=== Section Start ===
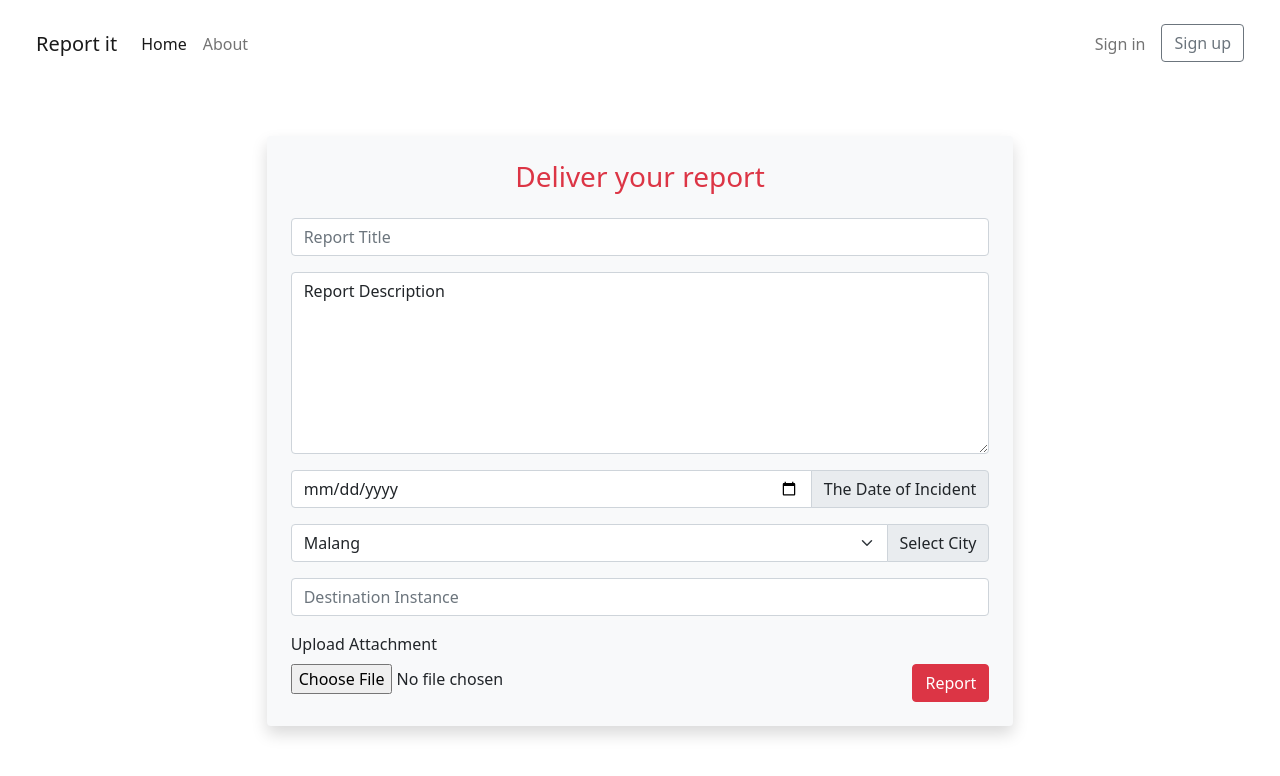
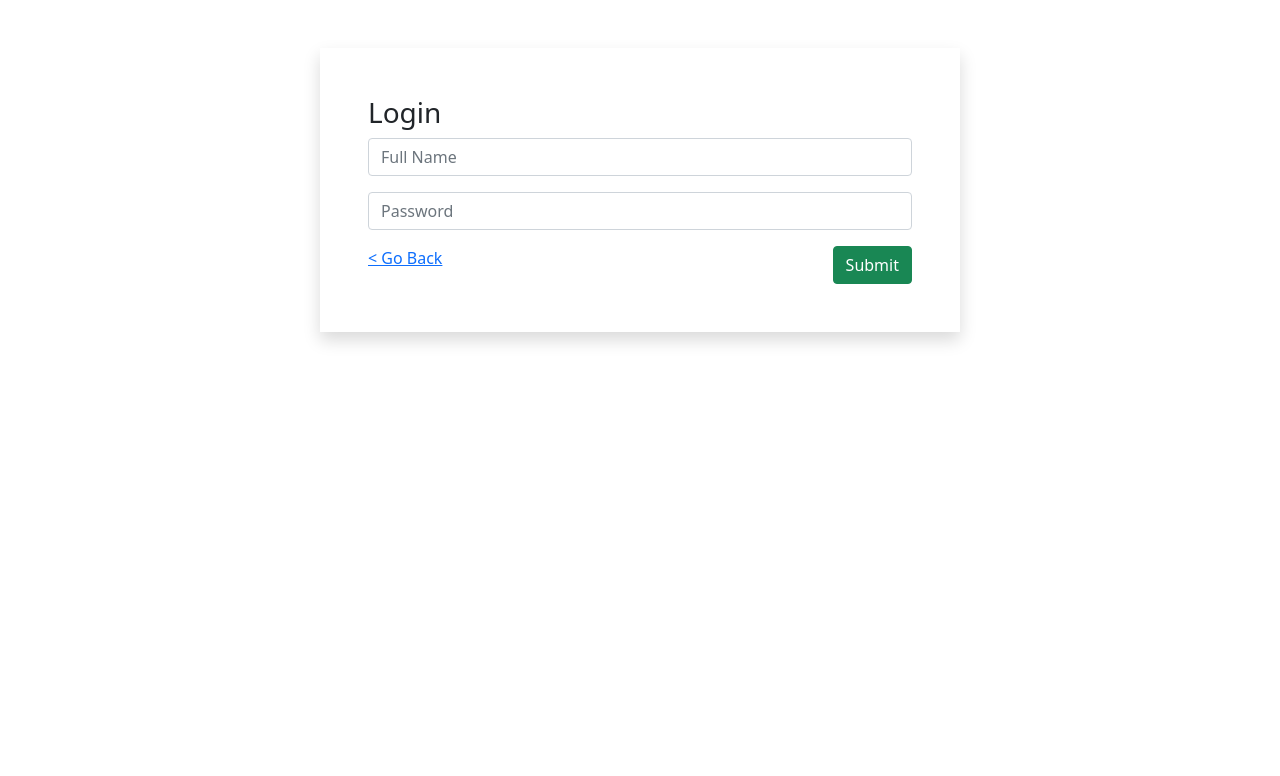
Before and after one commit to EvanHendersonRichtByte/report-it, a React (Create React App) app in the folder client/: page /login in a window 1280 px wide. Shown: the top 776 px of the page. Built offline with nearby package versions, Linux system fonts and the light colour scheme.

Commit message:
update front logic

```diff
--- a/client/src/App.jsx
+++ b/client/src/App.jsx
@@ -1,13 +1,14 @@
 import { BrowserRouter, Route, Switch } from "react-router-dom";
 import Index from "./pages/Index";
-
+import Register from "./pages/Register";
+import Login from "./pages/Login";
 export default function App() {
   return (
     <BrowserRouter>
       <Switch>
-        <Route path="/">
-          <Index />
-        </Route>
+        <Route path="/register" component={Register} />
+        <Route path="/login" component={Login} />
+        <Route path="/" component={Index} />
       </Switch>
     </BrowserRouter>
   );
--- a/client/src/components/Form.jsx
+++ b/client/src/components/Form.jsx
@@ -1,34 +1,76 @@
 import { Fragment } from "react";
 
-const Form = ({ extClass, children }) => (
-  <form className={extClass}>{children}</form>
+const Form = ({ onSubmit, extClass, children }) => (
+  <form onSubmit={onSubmit} className={extClass}>
+    {children}
+  </form>
 );
 
-const InputGroup = ({ inline, children, extClass, inputGroupText }) => (
-  <div className={inline ? `input-group mb-3` : `${extClass} mb-3`}>
-    {children}
-    {inline && (
-      <span className="input-group-text" id="basic-addon3">
-        {inputGroupText}
-      </span>
-    )}
-  </div>
-);
+const InputGroup = ({
+  inline,
+  children,
+  extClass = "",
+  inputGroupText,
+  input,
+}) => {
+  const isInline = (component) => {
+    if (inline) {
+      return (
+        <Fragment>
+          <span className="input-group-text">{inputGroupText}</span>
+          {component}
+        </Fragment>
+      );
+    }
+  };
+  const mainElement = (component) => (
+    <div className={inline ? `input-group mb-3` : `${extClass} mb-3`}>
+      {!inline && component}
+      {isInline(component)}
+    </div>
+  );
 
-const Input = ({ type, id, name, label, placeholder }) => (
+  if (input) {
+    return mainElement(Input(input));
+  } else {
+    return mainElement(children);
+  }
+};
+
+const Input = ({
+  type,
+  id,
+  name,
+  label,
+  placeholder,
+  value,
+  handleChange,
+  extClass = "",
+}) => (
   <Fragment>
     {label && labelElement(label, id)}
     <input
       name={name}
       type={type}
       id={id}
-      className="form-control"
+      className={`form-control ${extClass}`}
       placeholder={placeholder}
+      value={value}
+      onChange={handleChange}
     />
   </Fragment>
 );
 
-const Textarea = ({ id, name, label, cols, rows, extClass, value }) => (
+const Textarea = ({
+  id,
+  name,
+  label,
+  cols,
+  rows,
+  extClass,
+  value,
+  handleChange,
+}) => (
   <Fragment>
     {label && labelElement(label, id)}
     <textarea
@@ -37,12 +79,19 @@ const Textarea = ({ id, name, label, cols, rows, extClass, value }) => (
       cols={cols}
       rows={rows}
       value={value}
+      onChange={handleChange}
     />
   </Fragment>
 );
 
-const Select = ({ id, name, children }) => (
-  <select id={id} className="form-select" name={name}>
+const Select = ({ id, name, value, children, handleChange }) => (
+  <select
+    id={id}
+    className="form-select"
+    value={value}
+    name={name}
+    onChange={handleChange}
+  >
     {children}
   </select>
 );
--- a/client/src/components/Navbar.jsx
+++ b/client/src/components/Navbar.jsx
@@ -22,15 +22,25 @@ const Navbar = ({ children, brand, expandBreakpoint, extClass }) => (
   </nav>
 );
 
-const NavbarList = ({ children, extClass }) => (
+const NavbarList = ({ children, extClass = "" }) => (
   <ul className={`navbar-nav ${extClass}`}>{children}</ul>
 );
 
-const NavbarItem = ({ children, extClass }) => (
-  <li className={`nav-item ${extClass}`}>{children}</li>
-);
+const NavbarItem = ({ children, extClass = "", navLink }) => {
+  /**
+   * NavLink Params
+   * Title
+   * Redirect
+   * ExtClass
+   */
+  if (navLink) {
+    return <li className={`nav-item ${extClass}`}>{NavbarLink(navLink)}</li>;
+  } else {
+    return <li className={`nav-item ${extClass}`}>{children}</li>;
+  }
+};
 
-const NavbarLink = ({ title, redirect, extClass }) => (
+const NavbarLink = ({ title, redirect, extClass = "" }) => (
   <a className={`nav-link ${extClass}`} href={redirect}>
     {title}
   </a>
--- a/client/src/pages/Index.jsx
+++ b/client/src/pages/Index.jsx
@@ -1,11 +1,7 @@
-import { Fragment } from "react";
-import { connect } from "react-redux";
-import {
-  Navbar,
-  NavbarList,
-  NavbarItem,
-  NavbarLink,
-} from "../components/Navbar";
+import { Fragment, useState } from "react";
+import { useDispatch } from "react-redux";
+import ADD_REPORT from "../redux/actions";
+import { Navbar, NavbarList, NavbarItem } from "../components/Navbar";
 import {
   Form,
   Input,
@@ -15,7 +11,31 @@ import {
   Textarea,
 } from "../components/Form";
 
-const Index = (props) => {
+const Index = () => {
+  const dispatch = useDispatch();
+
+  const handleChange = (e) => {
+    setState((state) => ({ ...state, [e.target.name]: e.target.value }));
+  };
+
+  const [state, setState] = useState({
+    title: "",
+    description: "",
+    date: "",
+    city: "Jakarta",
+    destInstance: "",
+    attachment: "",
+  });
+
+  const navLink = (title, redirect, extClass) => {
+    return { title, redirect, extClass };
+  };
+
+  const onSubmit = (e) => {
+    e.preventDefault();
+    dispatch(ADD_REPORT(state));
+  };
+
   return (
     <Fragment>
       <Navbar
@@ -24,55 +44,75 @@ const Index = (props) => {
         extClass="bg-transparent navbar-light p-4"
       >
         <NavbarList>
-          <NavbarItem>
-            <NavbarLink extClass="active" title="Home" redirect="/" />
-          </NavbarItem>
-          <NavbarItem>
-            <NavbarLink title="About" redirect="about" />
-          </NavbarItem>
+          <NavbarItem navLink={navLink("Home", "/", "active")} />
+          <NavbarItem navLink={navLink("About", "about")} />
         </NavbarList>
         <NavbarList extClass="ms-auto">
-          <NavbarItem>
-            <NavbarLink title="Sign in" redirect="login" />
-          </NavbarItem>
-          <NavbarItem>
-            <a className="btn btn-outline-secondary ms-2" href="register">
-              Sign up
-            </a>
-          </NavbarItem>
+          <NavbarItem navLink={navLink("Sign in", "login")} />
+          <NavbarItem
+            navLink={navLink(
+              "Sign up",
+              "register",
+              "btn btn-outline-secondary ms-2"
+            )}
+          />
         </NavbarList>
       </Navbar>
       <div className="col-md-7 mx-auto mt-5">
-        <Form extClass="rounded shadow bg-light p-4">
+        <Form extClass="rounded shadow bg-light p-4" onSubmit={onSubmit}>
           <h3 className="text-center mb-4 text-danger">Deliver your report</h3>
+          <InputGroup
+            input={{
+              name: "title",
+              placeholder: "Report Title",
+              value: state.title,
+              handleChange: handleChange,
+            }}
+          />
           <InputGroup>
-            <Input placeholder="Report Title" />
-          </InputGroup>
-          <InputGroup>
-            <Textarea value={"Report Description"} rows={7} />
+            <Textarea
+              name="description"
+              rows={7}
+              value={state.description}
+              handleChange={handleChange}
+            />
           </InputGroup>
           <InputGroup
             inline
             extClass="mb-3"
             inputGroupText="The Date of Incident"
-          >
-            <Input type="date" />
-          </InputGroup>
+            input={{
+              type: "date",
+              name: "date",
+              value: state.date,
+              handleChange: handleChange,
+            }}
+          />
           <InputGroup inline inputGroupText="Select City">
-            <Select>
+            <Select name="city" value={state.city} handleChange={handleChange}>
               <Option value="Malang" text="Malang" />
               <Option value="Surabaya" text="Surabaya" />
               <Option value="Jakarta" text="Jakarta" />
             </Select>
           </InputGroup>
           <InputGroup>
-            <Input placeholder="Destination Instance" />
+            <Input
+              placeholder="Destination Instance"
+              name="destInstance"
+              value={state.destInstance}
+              handleChange={handleChange}
+            />
           </InputGroup>
           <label className="mb-2" htmlFor="file">
             Upload Attachment
           </label>
           <div className="col-md-12 d-flex justify-content-between">
-            <input type="file" name="file" id="file" />
+            <input
+              type="file"
+              name="attachment"
+              onChange={handleChange}
+              id="file"
+            />
             <button type="submit" className="btn btn-danger">
               Report
             </button>
@@ -83,4 +123,4 @@ const Index = (props) => {
   );
 };
 
-export default connect((state) => state.report)(Index);
+export default Index;
--- /dev/null
+++ b/client/src/pages/Login.jsx
@@ -0,0 +1,46 @@
+import { useState } from "react";
+import { Form, InputGroup } from "../components/Form";
+export default function Login() {
+  const [state, setState] = useState({
+    username: "",
+    password: "",
+  });
+
+  const handleChange = (e) => {
+    setState((state) => ({ ...state, [e.target.name]: e.target.value }));
+  };
+
+  return (
+    <div className="col-md-6 mx-auto mt-5">
+      <Form extClass="shadow p-5">
+        <h3>Login</h3>
+        <InputGroup
+          input={{
+            type: "text",
+            name: "username",
+            value: state.username,
+            placeholder: "Full Name",
+            handleChange: handleChange,
+          }}
+        />
+        <InputGroup
+          input={{
+            type: "password",
+            name: "password",
+            value: state.password,
+            placeholder: "Password",
+            handleChange: handleChange,
+          }}
+        />
+        <div className="d-flex">
+          <a href="/" className="">
+            &lt; Go Back
+          </a>
+          <button type="submit" className="btn  btn-success ms-auto">
+            Submit
+          </button>
+        </div>
+      </Form>
+    </div>
+  );
+}
--- /dev/null
+++ b/client/src/pages/Register.jsx
@@ -0,0 +1,78 @@
+import { useState } from "react";
+import { Form, InputGroup } from "../components/Form";
+export default function Register() {
+  const [state, setState] = useState({
+    username: "",
+    email: "",
+    telephone: "",
+    password: "",
+    confirmPassword: "",
+  });
+
+  const handleChange = (e) => {
+    setState((state) => ({ ...state, [e.target.name]: e.target.value }));
+  };
+
+  return (
+    <div className="col-md-6 mx-auto mt-5">
+      <Form extClass="shadow p-5">
+        <h3>Register</h3>
+        <InputGroup
+          input={{
+            type: "text",
+            name: "username",
+            value: state.username,
+            placeholder: "Full Name",
+            handleChange: handleChange,
+          }}
+        />
+        <InputGroup
+          input={{
+            type: "email",
+            name: "email",
+            value: state.email,
+            placeholder: "Email",
+            handleChange: handleChange,
+          }}
+        />
+        <InputGroup
+          inline
+          inputGroupText="+62"
+          input={{
+            type: "number",
+            name: "telephone",
+            value: state.telephone,
+            placeholder: "Telephone",
+            handleChange: handleChange,
+          }}
+        />
+        <InputGroup
+          input={{
+            type: "password",
+            name: "password",
+            value: state.password,
+            placeholder: "Password",
+            handleChange: handleChange,
+          }}
+        />
+        <InputGroup
+          input={{
+            type: "password",
+            name: "confirmPassword",
+            value: state.confirmPassword,
+            placeholder: "Confirm Password",
+            handleChange: handleChange,
+          }}
+        />
+        <div className="d-flex">
+          <a href="/" className="">
+            &lt; Go Back
+          </a>
+          <button type="submit" className="btn  btn-success ms-auto">
+            Submit
+          </button>
+        </div>
+      </Form>
+    </div>
+  );
+}
--- /dev/null
+++ b/client/src/redux/actions/index.js
@@ -0,0 +1,8 @@
+const ADD_REPORT = (payload) => {
+  return {
+    type: "ADD_REPORT",
+    payload,
+  };
+};
+
+export default ADD_REPORT
--- /dev/null
+++ b/client/src/redux/reducers/index.js
@@ -0,0 +1,7 @@
+import REPORT_REDUCER from "./reportReducer";
+import USER_REDUCER from "./userReducer";
+import { combineReducers } from "redux";
+
+const reducers = combineReducers({ REPORT_REDUCER, USER_REDUCER });
+
+export default reducers;
--- /dev/null
+++ b/client/src/redux/reducers/reportReducer.js
@@ -0,0 +1,19 @@
+const initialState = {
+  title: "",
+  description: "",
+  date: "",
+  city: "",
+  destInstance: "",
+  attachment: "",
+};
+
+const REPORT_REDUCER = (state = initialState, action) => {
+  switch (action.type) {
+    case "ADD_REPORT":
+      return action.payload;
+    default:
+      return state;
+  }
+};
+
+export default REPORT_REDUCER;
--- /dev/null
+++ b/client/src/redux/reducers/userReducer.js
@@ -0,0 +1,16 @@
+const initialState = {
+  name: "",
+  username: "",
+  password: "",
+  telephone: "",
+};
+const USER_REDUCER = (state = initialState, action) => {
+  switch (action.type) {
+    case "REGISTER":
+      return action.payload;
+    default:
+      return state;
+  }
+};
+
+export default USER_REDUCER;
```
Also changed, not shown: client/src/index.js (+5 -15 lines).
=== Section End ===
• TASK REQUIREMENTS
Tell me how many lines in the data include "redux", giving only the number.

• EXERCISE OUTPUT
8